Similarly, your Lord provides a significant victory boost for completing specific categories of quests. But they may never come up, or your opponent may be trying to stockpile the same category.
The ability to see combinations in cards or actions seems key. For instance, completing a quest that provides fighters as a reward can be a means to the end of completing another quest that requires a lot of fighters.
The synergistic possibilities increase with “Plot Quests”. These quest cards provide game-long effects, such as bonus victory points for completing Piety quests, or granting the player bonus gold whenever she acquires Rogues.
Playing In Your Own Space
The game provides a mechanism where players can effect each other in the form of Intrique cards. Acquiring Intrigue is not easy, it requires actions that one could instead spend on building your own position. More, the effects are not game-changing, primarily consisting of ways to acquire a small amount of resources, or deny a small amount of resources to an opponent.
Small effects, yes, but a well-timed Intrigue card can cost your opponent a quest at a key time. Plus, once you’ve gone to the trouble and expense of acquiring an Intrigue card, they become sort of free to play. Not really free, you lose your position in the turn action, but you do not lose your turn. It is just delayed. That sounds complicated, but it is enough to remember that Intrigue cards are sort of free to play.
Nonetheless, you will spend most of your efforts building your own position.
It is a race, and no one dies. The Lords of Waterdeep will appeal to players who prefer to play within themselves, and especially those who dislike war games.
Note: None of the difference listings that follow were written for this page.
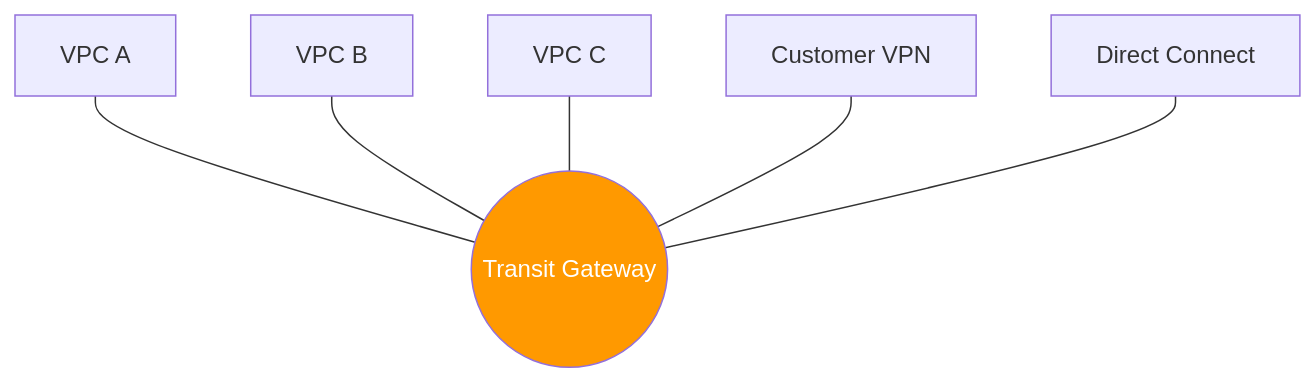
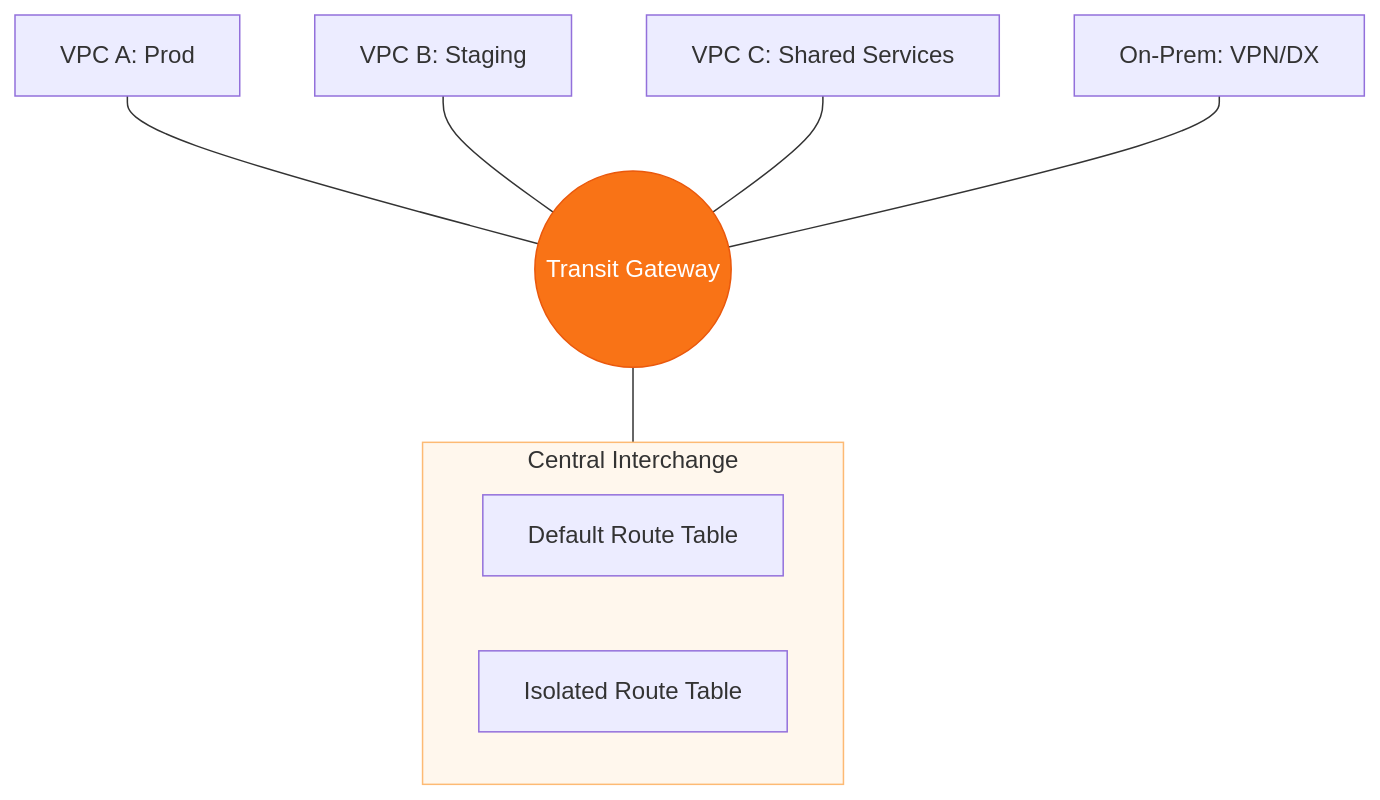
One commit to Ganil151/Devops changed the diagram in 2-Intermediate/01-Phase-1/01-Networking/06-VPC-Peering-and-Transit-Gateway/03-Transit-Gateway-Architecture/README.md. Above: the diagram before and after it, drawn with Mermaid. The commit also changed other lines of this file and 51 other files, not shown here.

````diff
--- a/2-Intermediate/01-Phase-1/01-Networking/06-VPC-Peering-and-Transit-Gateway/03-Transit-Gateway-Architecture/README.md
+++ b/2-Intermediate/01-Phase-1/01-Networking/06-VPC-Peering-and-Transit-Gateway/03-Transit-Gateway-Architecture/README.md
@@ -10,11 +5,20 @@
 ```mermaid
 graph TD
     TGW((Transit Gateway))
-    VPC_A[VPC A] --- TGW
-    VPC_B[VPC B] --- TGW
-    VPC_C[VPC C] --- TGW
-    VPN[Customer VPN] --- TGW
-    DX[Direct Connect] --- TGW
+    
+    subgraph Hub_Network[Central Interchange]
+        RT_Default[Default Route Table]
+        RT_Isolated[Isolated Route Table]
+    end
+    
+    VPC_A[VPC A: Prod] --- TGW
+    VPC_B[VPC B: Staging] --- TGW
+    VPC_C[VPC C: Shared Services] --- TGW
+    
+    OnPrem[On-Prem: VPN/DX] --- TGW
+    
+    TGW --- Hub_Network
 
-style TGW fill:#ff9900,color:#fff
+    style TGW fill:#f97316,stroke:#ea580c,color:#fff
+    style Hub_Network fill:#fff7ed,stroke:#fdba74
 ```
````
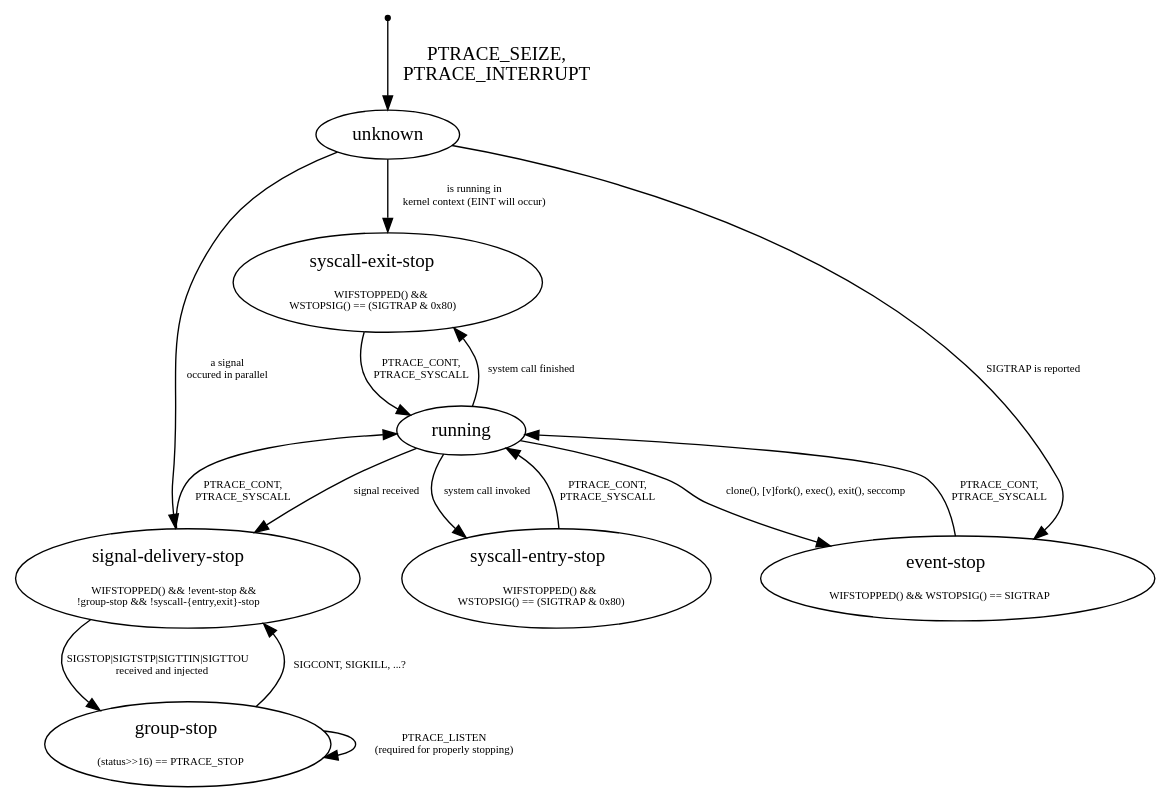
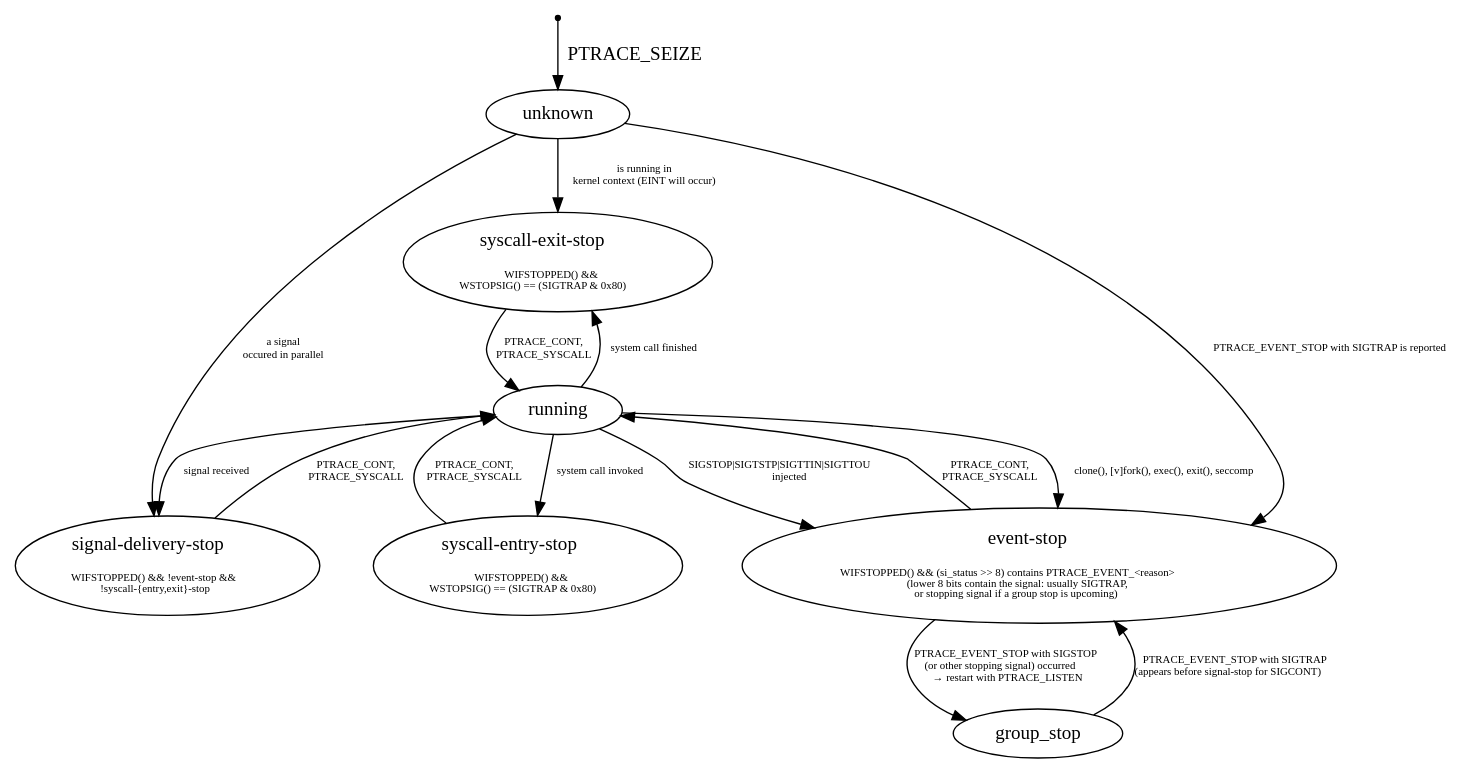
One commit to gerstner-hub/clues changed the diagram in doc/states.gv. Above: the diagram before and after it, drawn with Graphviz. The commit also changed 1 other file, not shown here.

Commit message:
ptrace state graph: better reflect reality
The recent implementation of group-stop support showed that the current
state graph is not fully reflecting reality. Adjust that.

```diff
--- a/doc/states.gv
+++ b/doc/states.gv
@@ -1,26 +1,26 @@
 digraph G {
 	unknown -> syscall_exit_stop [label="is running in\nkernel context (EINT will occur)" fontsize=8]
-	unknown -> event_stop [label="SIGTRAP is reported", fontsize=8]
+	unknown -> event_stop [label="PTRACE_EVENT_STOP with SIGTRAP is reported", fontsize=8]
 	unknown -> signal_delivery_stop [label="a signal\noccured in parallel" fontsize=8]
 
 	init [label="", shape=point]
-	init -> unknown [style="solid", label="PTRACE_SEIZE,\n PTRACE_INTERRUPT"]
+	init -> unknown [style="solid", label="PTRACE_SEIZE"]
 
-	signal_delivery_stop [label=<signal-delivery-stop<br/><br/><font point-size="8">WIFSTOPPED() &amp;&amp; !event-stop &amp;&amp;<br/>!group-stop &amp;&amp; !syscall-{entry,exit}-stop</font>>]
-	signal_delivery_stop -> group_stop [label=<<font point-size="8">SIGSTOP|SIGTSTP|SIGTTIN|SIGTTOU<br/>received and injected</font>>]
+	signal_delivery_stop [label=<signal-delivery-stop<br/><br/><font point-size="8">WIFSTOPPED() &amp;&amp; !event-stop &amp;&amp;<br/>!syscall-{entry,exit}-stop</font>>]
 
-	group_stop [label=<group-stop<br/><br/><font point-size="8">(status&gt;&gt;16) == PTRACE_STOP</font>>]
-	group_stop -> group_stop [label="PTRACE_LISTEN\n (required for properly stopping)" fontsize=8]
-	group_stop -> signal_delivery_stop [label="SIGCONT, SIGKILL, ...?" fontsize=8]
+	group_stop
+	group_stop -> event_stop [label=<<font point-size="8">PTRACE_EVENT_STOP with SIGTRAP<br/>(appears before signal-stop for SIGCONT)</font>>]
 
-	event_stop [label=<event-stop<br/><br/><font point-size="8">WIFSTOPPED() &amp;&amp; WSTOPSIG() == SIGTRAP</font>>]
+	event_stop [label=<event-stop<br/><br/><font point-size="8">WIFSTOPPED() &amp;&amp; (si_status &gt;&gt; 8) contains PTRACE_EVENT_&lt;reason&gt;<br/>(lower 8 bits contain the signal: usually SIGTRAP,<br/>or stopping signal if a group stop is upcoming)</font>>]
+	event_stop -> group_stop [label=<<font point-size="8">PTRACE_EVENT_STOP with SIGSTOP<br/>(or other stopping signal) occurred<br/>→ restart with PTRACE_LISTEN</font>>]
 
 	syscall_entry_stop [label=<syscall-entry-stop<br/><br/><font point-size="8">WIFSTOPPED() &amp;&amp;<br/>WSTOPSIG() == (SIGTRAP &amp; 0x80)</font>>]
 	syscall_exit_stop [label=<syscall-exit-stop<br/><br/><font point-size="8">WIFSTOPPED() &amp;&amp;<br/>WSTOPSIG() == (SIGTRAP &amp; 0x80)</font>>]
 
 	{syscall_entry_stop, syscall_exit_stop, signal_delivery_stop, event_stop} -> running [label="PTRACE_CONT,\n PTRACE_SYSCALL" fontsize=8]
 	running -> signal_delivery_stop [label="signal received" fontsize=8]
 	running -> event_stop [label="clone(), [v]fork(), exec(), exit(), seccomp" fontsize=8]
 	running -> syscall_entry_stop [label="system call invoked" fontsize=8]
 	running -> syscall_exit_stop [label="system call finished" fontsize=8]
+	running -> event_stop [label=<<font point-size="8">SIGSTOP|SIGTSTP|SIGTTIN|SIGTTOU<br/> injected</font>>]
 }
```
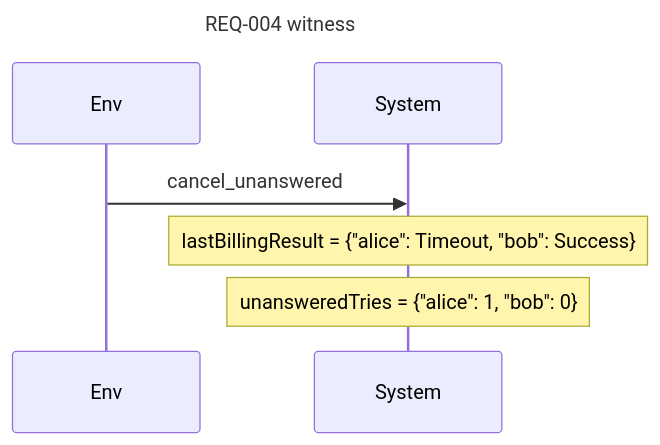
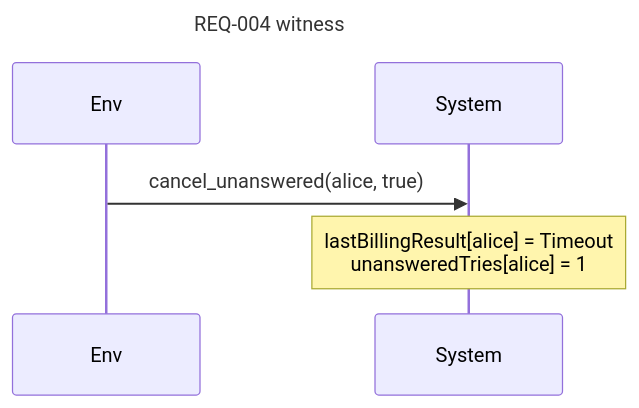
One commit to AlesKracik/quintessence changed the fourth of 10 diagrams in examples/specs/subscription.readback.md. Above: the diagram before and after it, drawn with Mermaid. The commit also changed other lines of this file and 17 other files, not shown here.

````diff
--- a/examples/specs/subscription.readback.md
+++ b/examples/specs/subscription.readback.md
@@ -210,9 +238,8 @@
 ```mermaid
 sequenceDiagram
     title REQ-004 witness
     participant E as Env
     participant S as System
-    E->>S: cancel_unanswered
-    Note over S: lastBillingResult = {"alice": Timeout, "bob": Success}
-    Note over S: unansweredTries = {"alice": 1, "bob": 0}
+    E->>S: cancel_unanswered(alice, true)
+    Note over S: lastBillingResult[alice] = Timeout<br/>unansweredTries[alice] = 1
 ```
````
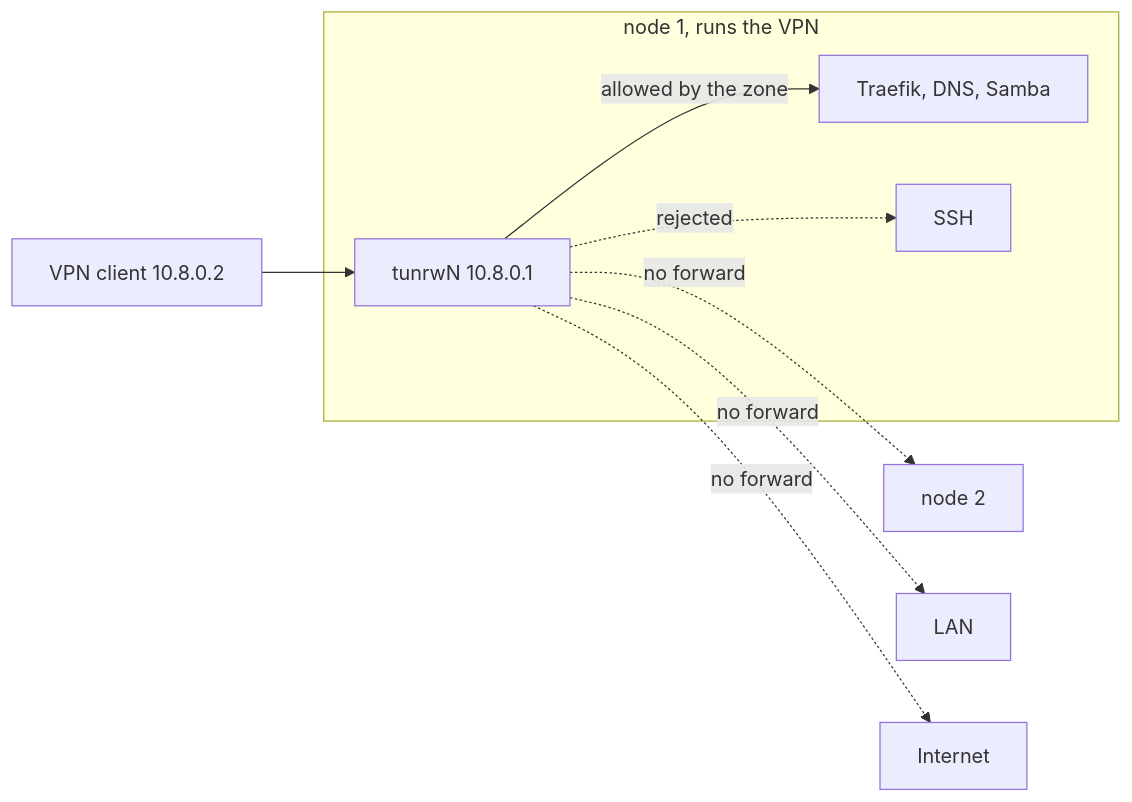
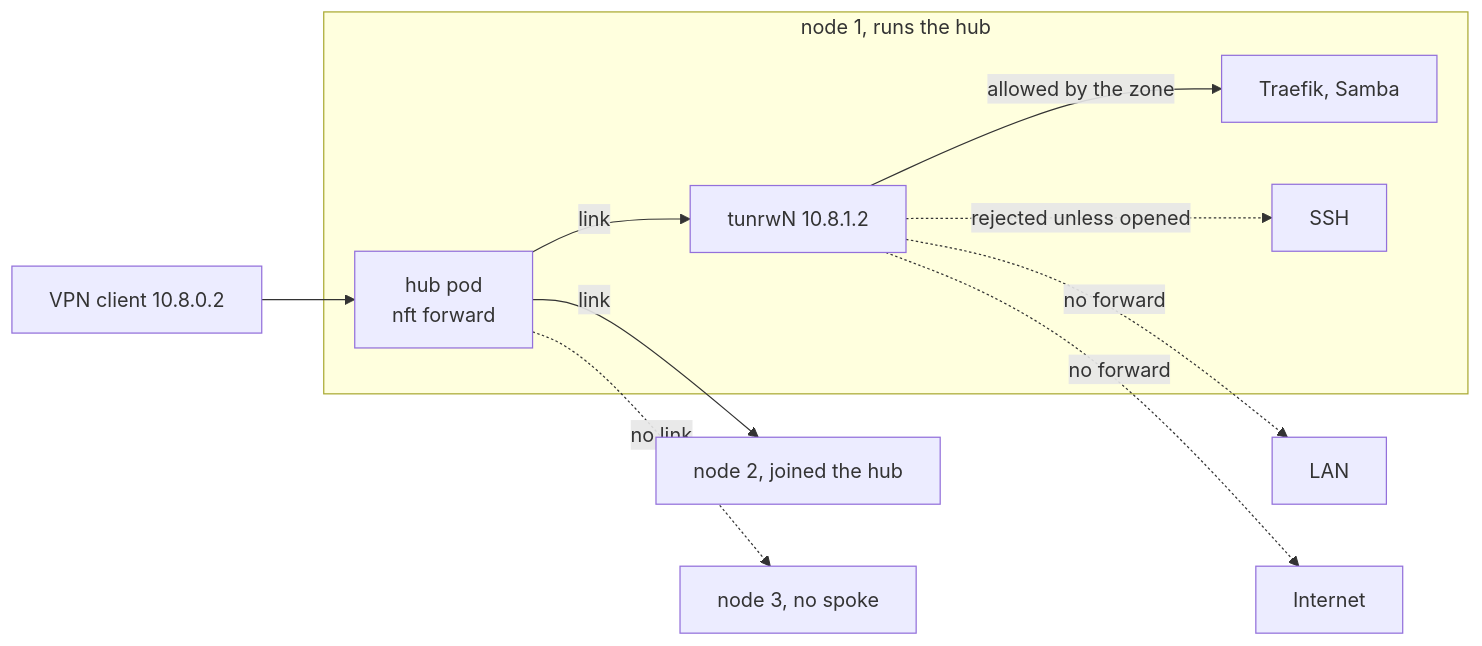
Before and after one commit to stephdl/ns8-roadwarrior: the third of 7 diagrams in docs/network.md, drawn with Mermaid. The commit also changed other lines of this file and 64 other files, not shown here.

````diff
--- a/docs/network.md
+++ b/docs/network.md
@@ -82,21 +88,25 @@
 ```mermaid
 flowchart LR
     client["VPN client 10.8.0.2"]
 
-    subgraph node1["node 1, runs the VPN"]
-        tun1["tunrwN 10.8.0.1"]
-        svc["Traefik, DNS, Samba"]
+    subgraph node1["node 1, runs the hub"]
+        pod["hub pod<br/>nft forward"]
+        tun1["tunrwN 10.8.1.2"]
+        svc["Traefik, Samba"]
         ssh1["SSH"]
     end
 
-    node2["node 2"]
+    node2["node 2, joined the hub"]
+    node3["node 3, no spoke"]
     lan["LAN"]
     internet["Internet"]
 
-    client --> tun1
+    client --> pod
+    pod -- "link" --> tun1
     tun1 -- "allowed by the zone" --> svc
-    tun1 -. "rejected" .-> ssh1
-    tun1 -. "no forward" .-> node2
+    tun1 -. "rejected unless opened" .-> ssh1
+    pod -- "link" --> node2
+    pod -. "no link" .-> node3
     tun1 -. "no forward" .-> lan
     tun1 -. "no forward" .-> internet
 ```
````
In three games, My Gamer Girl and I have essentially played to a draw. No one has ever won by more than a few points, even though victory point totals have ranged from 170-ish to just over 200.
My favorite, so far, was a game where she managed to acquire the Lieutenant on turn one. The Lieutenant is the extra action token mentioned above; what a huge advantage! Meanwhile, my Lord wanted me to complete Skullduggery quests, meaning I would need a lot of Rogues. Coincidentally, there were two Plot Quests visible; one of type Commerce that gives the owner a gold bonus whenever Rogues are acquired, and another of type Skullduggery that provided an extra Rogue whenever gold was acquired.
While my Gamer Girl worked towards her Lieutenant I quietly acquired and completed the two Plot Quests.
Such synergy! Much tactics. The final score? 184-185.
I don’t think the game is designed for virtual ties; I think it is more that my Gamer Girl and I are well-matched. I also think the game would play very differently – very differently! – when three or more players are involved.
- The Lords of Waterdeep is a premium game and it looks and feels the part
- There is enough luck involved to add variety, but tactics rule the day. Brainpower overcomes randomization
- One can finish a game in an hour or two. Turns are brisk and everyone is involved; between-turn boredom does not occur
- There clearly is no single optimum strategy: you will have to think afresh every game
Board Game Geek rates Lords of Waterdeep at 7.82 out of ten; a ridiculously high rating that puts the game into the top five percentile. But I agree; this is a really good game, in spite of a handful of over-design issues, it plays smoothly and interestingly.
Wizards of the Coast has a real winner here.
My Gamer Girl and I agree: play the game as soon as you can, and buy it if you don’t already own it.
Four thumbs up.
🙂 😀 🙂